On the other hand, recall that a radial vector field is a field of the form $\vec {F}:\R ^n\to \R ^n$ where where $p$ is a real number. The divergence of these vector fields can be surprising.
Compute the divergence of $\vec {F} =\frac {\vector {x,y,z}}{|\vector {x,y,z}|^p}$.

Now we will see a radial vector field with zero divergence.

Now let’s see a radial vector field with negative divergence.

### Measuring flow across a curve

Let $\vec {F}:\R ^2\to \R ^2$ be a vector field, $\vec {p}:\R \to \R ^2$ be a smooth vector valued function tracing a curve $C$ exactly once as $t$ runs from $a$ to $b$,

Recall that the line integral measures the accumulated flow of a vector field along a curve. We see this because $\vec {F}\dotp \vec {p}'$ measures how “aligned” field vectors are with the direction of the path $\vec {p}$. On the other hand, if we set then for any given value of $t$, $\vec {n}'(t)$ is a vector that is orthogonal to $\vec {p}'(t)$. Moreover, given a closed curve, where $\vec {p}(t)$ is parameterized with the interior on the left, $\vec {n}'(t)$ points outward. Below we see a curve $\vec {p}(t)$ along with some tangent vectors $\vec {p}'(t)$ and some outward normal vectors $\vec {n}'(t)$:
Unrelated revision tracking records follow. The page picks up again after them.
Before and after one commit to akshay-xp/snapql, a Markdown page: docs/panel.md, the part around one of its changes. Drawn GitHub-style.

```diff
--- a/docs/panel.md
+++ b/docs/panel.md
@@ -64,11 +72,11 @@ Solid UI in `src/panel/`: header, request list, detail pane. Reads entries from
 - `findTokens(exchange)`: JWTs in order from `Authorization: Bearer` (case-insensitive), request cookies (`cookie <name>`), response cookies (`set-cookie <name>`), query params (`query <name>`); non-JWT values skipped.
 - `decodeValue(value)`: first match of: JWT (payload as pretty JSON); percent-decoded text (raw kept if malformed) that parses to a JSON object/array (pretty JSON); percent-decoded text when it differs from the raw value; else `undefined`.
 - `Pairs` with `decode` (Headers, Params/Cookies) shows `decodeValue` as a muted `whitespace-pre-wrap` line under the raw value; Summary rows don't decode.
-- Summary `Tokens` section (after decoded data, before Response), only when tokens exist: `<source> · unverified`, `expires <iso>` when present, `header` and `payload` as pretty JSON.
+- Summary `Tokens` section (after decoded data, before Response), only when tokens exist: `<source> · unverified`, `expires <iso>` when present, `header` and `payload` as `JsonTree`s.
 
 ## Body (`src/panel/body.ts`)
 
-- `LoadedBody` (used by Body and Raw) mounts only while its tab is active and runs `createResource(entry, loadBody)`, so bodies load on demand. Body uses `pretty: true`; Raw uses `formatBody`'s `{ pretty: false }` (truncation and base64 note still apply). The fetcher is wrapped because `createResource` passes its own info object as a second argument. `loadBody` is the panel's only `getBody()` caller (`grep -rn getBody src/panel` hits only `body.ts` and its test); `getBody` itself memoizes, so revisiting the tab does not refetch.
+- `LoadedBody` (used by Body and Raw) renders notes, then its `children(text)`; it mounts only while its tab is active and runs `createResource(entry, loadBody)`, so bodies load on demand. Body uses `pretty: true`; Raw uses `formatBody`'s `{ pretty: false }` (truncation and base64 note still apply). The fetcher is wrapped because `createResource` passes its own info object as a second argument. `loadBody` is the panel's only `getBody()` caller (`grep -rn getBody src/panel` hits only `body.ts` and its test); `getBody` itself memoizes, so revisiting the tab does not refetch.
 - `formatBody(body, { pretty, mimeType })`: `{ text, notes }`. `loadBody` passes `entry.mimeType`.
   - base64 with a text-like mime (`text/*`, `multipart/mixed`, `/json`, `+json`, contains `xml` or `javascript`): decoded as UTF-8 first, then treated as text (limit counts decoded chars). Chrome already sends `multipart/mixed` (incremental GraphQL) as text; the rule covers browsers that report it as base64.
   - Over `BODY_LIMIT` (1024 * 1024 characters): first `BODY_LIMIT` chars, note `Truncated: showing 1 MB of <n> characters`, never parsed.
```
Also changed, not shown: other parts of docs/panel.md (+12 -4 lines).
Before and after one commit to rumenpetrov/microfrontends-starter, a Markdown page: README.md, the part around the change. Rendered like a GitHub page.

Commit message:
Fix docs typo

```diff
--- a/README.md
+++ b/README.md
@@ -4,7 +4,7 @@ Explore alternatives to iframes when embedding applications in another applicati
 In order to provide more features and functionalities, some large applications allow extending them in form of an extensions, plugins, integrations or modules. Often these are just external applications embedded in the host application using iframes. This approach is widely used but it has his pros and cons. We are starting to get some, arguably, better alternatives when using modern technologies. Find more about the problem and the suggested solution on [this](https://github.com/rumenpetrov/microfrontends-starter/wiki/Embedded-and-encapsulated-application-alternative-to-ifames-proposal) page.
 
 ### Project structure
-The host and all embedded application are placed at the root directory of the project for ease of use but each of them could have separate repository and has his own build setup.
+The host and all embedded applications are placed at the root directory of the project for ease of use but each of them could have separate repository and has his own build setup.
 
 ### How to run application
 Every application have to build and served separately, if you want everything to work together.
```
Since $\vec {F}\dotp \vec {n}'$ measures how “aligned” field vectors are with vectors orthogonal to the direction of the path, the integral

measures the flow of a vector field across a curve. Some folks call this a flux integral. Since $\d x = x'(t)\d t$ and $\d y = y'(t)\d t$, we may write $\oint _C \vec {F}\dotp \d \vec {n}$ as

Consider the following vector field $\vec {F}$ and curve $C$ parameterized by $\vec {p}(t)$: Do you expect $\oint _C\vec {F} \dotp \d \vec {n}$ to be positive, zero, or negative?
positive zero negative
Consider the following vector field $\vec {F}$ and curve $C$ parameterized by $\vec {p}(t)$: Do you expect $\oint _C\vec {F} \dotp \d \vec {n}$ to be positive, zero, or negative?
positive zero negative
Consider the following vector field $\vec {F}$ and curve $C$ parameterized by $\vec {p}(t)$: Do you expect $\oint _C\vec {F} \dotp \d \vec {n}$ to be positive, zero, or negative?
positive zero negative

With our next example, we’ll get our hands dirty.

### Connections to Green’s Theorem

Finally, note that if $\vec {F}=\vector {M,N}$, then:

We also see that

this leads us to the flux form of Green’s Theorem:

Let $\vec {F}$ be a vector field with $\divergence \vec {F} = 0$. Compute:
Suppose that the divergence of a vector field $\vec {F}:\R ^2\to \R ^2$ is constant, $\divergence \vec {F} = -4$. If estimate:
Use Green’s Theorem.